What is a Heritage and Historic Preservation Plan?

Fayetteville’s Heritage and Historic Preservation Plan is a guidance document for: 1) what the community’s priorities are, 2) what our historic preservation programs and projects look like and 3) what kind of funding and partnerships are available to us to do the work. The planning process begins by asking a lot of questions, such as:

  • Should regulations and design-review requirements be implemented for private properties? 
  • Are there any neighborhoods that could benefit from or want historic zoning protections? 
  • Are there historic sites that we are unaware of or need to know more about? 
  • Do we need to offer more education or resources on how to maintain and repair historic properties? 

After we receive community input on those questions, we can look at what the plan will recommend and the types of activities we’ll work on once the plan is adopted. Some examples include:

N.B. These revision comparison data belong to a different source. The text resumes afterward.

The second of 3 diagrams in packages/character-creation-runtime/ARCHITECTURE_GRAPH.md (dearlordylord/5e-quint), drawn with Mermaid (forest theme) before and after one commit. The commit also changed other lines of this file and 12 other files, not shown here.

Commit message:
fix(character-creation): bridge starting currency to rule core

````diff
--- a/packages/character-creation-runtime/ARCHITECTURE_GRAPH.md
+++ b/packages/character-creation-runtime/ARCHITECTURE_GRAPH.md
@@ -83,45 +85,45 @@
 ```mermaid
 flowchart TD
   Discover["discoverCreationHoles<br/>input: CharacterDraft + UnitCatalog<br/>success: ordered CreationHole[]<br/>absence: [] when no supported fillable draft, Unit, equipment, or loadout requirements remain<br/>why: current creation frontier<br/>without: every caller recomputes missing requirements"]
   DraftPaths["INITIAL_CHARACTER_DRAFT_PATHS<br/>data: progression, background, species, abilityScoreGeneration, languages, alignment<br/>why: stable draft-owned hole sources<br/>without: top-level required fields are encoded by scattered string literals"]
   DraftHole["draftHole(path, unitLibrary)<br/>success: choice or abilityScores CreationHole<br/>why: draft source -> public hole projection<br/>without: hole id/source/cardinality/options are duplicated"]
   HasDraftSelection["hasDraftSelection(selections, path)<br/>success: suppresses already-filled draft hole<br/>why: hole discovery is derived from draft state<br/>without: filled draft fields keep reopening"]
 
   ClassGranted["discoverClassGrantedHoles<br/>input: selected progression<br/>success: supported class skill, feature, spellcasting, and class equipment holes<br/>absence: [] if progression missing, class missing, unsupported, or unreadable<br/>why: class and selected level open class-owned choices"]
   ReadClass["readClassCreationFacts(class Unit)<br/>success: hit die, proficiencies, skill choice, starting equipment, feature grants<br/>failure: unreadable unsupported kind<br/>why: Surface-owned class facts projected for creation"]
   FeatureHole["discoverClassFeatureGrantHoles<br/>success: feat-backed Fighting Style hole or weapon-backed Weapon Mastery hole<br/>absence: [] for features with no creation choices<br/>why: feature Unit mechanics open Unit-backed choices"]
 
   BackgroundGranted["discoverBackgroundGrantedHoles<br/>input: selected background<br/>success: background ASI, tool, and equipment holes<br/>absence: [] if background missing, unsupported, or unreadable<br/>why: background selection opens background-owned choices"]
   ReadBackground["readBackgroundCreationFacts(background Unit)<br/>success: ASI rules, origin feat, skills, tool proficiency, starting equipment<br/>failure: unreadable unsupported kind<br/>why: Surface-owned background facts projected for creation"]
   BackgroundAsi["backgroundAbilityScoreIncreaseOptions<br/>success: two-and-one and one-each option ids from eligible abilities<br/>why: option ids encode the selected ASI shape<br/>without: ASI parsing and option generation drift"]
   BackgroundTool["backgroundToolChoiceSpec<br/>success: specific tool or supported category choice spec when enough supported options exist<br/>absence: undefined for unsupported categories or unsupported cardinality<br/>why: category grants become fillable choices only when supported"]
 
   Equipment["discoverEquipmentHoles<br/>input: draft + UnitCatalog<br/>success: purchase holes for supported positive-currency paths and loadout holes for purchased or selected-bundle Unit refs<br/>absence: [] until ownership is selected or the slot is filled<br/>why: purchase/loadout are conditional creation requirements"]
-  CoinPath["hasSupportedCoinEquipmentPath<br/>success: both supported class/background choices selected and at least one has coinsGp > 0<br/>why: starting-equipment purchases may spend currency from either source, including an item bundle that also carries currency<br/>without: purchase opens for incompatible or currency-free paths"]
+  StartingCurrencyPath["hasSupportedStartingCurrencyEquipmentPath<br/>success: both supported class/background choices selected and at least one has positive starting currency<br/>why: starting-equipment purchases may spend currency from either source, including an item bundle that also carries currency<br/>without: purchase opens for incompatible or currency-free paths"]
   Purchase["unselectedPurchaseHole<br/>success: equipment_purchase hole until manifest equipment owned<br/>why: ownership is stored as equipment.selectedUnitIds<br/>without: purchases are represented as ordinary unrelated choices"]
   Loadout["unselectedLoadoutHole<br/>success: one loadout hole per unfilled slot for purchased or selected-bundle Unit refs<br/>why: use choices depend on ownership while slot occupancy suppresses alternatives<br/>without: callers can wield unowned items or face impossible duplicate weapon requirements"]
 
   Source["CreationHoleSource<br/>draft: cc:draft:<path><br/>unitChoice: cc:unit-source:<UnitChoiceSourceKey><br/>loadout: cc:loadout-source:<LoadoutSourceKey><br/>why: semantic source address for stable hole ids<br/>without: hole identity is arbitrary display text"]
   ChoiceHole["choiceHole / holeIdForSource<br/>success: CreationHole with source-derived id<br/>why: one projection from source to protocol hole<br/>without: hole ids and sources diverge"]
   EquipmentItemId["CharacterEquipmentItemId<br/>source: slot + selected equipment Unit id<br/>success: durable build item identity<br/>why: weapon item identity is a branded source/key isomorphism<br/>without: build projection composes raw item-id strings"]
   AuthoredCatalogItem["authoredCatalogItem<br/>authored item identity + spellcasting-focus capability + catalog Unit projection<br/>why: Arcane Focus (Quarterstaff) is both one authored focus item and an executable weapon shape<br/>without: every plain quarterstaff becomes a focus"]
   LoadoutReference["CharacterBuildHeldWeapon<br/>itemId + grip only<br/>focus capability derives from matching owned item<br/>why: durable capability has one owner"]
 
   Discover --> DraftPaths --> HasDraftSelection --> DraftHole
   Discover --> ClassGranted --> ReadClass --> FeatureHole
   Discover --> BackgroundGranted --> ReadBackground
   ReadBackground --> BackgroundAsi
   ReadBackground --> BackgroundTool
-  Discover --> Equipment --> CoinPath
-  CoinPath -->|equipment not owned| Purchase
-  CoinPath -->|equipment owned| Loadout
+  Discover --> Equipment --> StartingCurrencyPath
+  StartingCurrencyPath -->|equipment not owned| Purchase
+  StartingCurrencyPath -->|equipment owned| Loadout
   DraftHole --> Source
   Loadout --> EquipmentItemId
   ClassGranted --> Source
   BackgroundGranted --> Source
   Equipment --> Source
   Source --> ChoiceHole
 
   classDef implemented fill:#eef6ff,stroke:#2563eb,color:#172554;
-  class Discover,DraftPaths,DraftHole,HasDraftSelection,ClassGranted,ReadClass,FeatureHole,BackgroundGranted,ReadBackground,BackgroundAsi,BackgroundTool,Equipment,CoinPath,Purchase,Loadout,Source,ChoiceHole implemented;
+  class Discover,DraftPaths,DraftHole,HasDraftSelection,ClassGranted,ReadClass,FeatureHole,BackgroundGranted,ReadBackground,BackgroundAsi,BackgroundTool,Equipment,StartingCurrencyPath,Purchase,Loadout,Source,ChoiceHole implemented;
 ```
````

  • Improving our online resources for historic preservation.
  • Conducting more research into our history or working with community partners to learn more.
  • Creating a program and dedicating funding for a historic marker program.
  • Deciding if we need surveys of historic properties or historic neighborhoods to document those properties so they aren’t forgotten.
  • Identifying and applying for grants to support our historic preservation projects.

Show All Answers

1. What is historic preservation and why is it needed?
2. What does NOT go into a historic preservation plan?
3. What is a Heritage and Historic Preservation Plan?
4. What are different types of historic designations and which ones include regulations/oversight?
5. What types of information are typically included in a historic preservation ordinance? How can communities shape an ordinance to meet their needs?
6. What are the benefits and responsibilities of owning a property with a local historic designation?
7. What is a typical process for making changes to a property with a local historic designation?
8. What are the alternatives to historic districts, if a neighborhood wants to manage changes and new construction?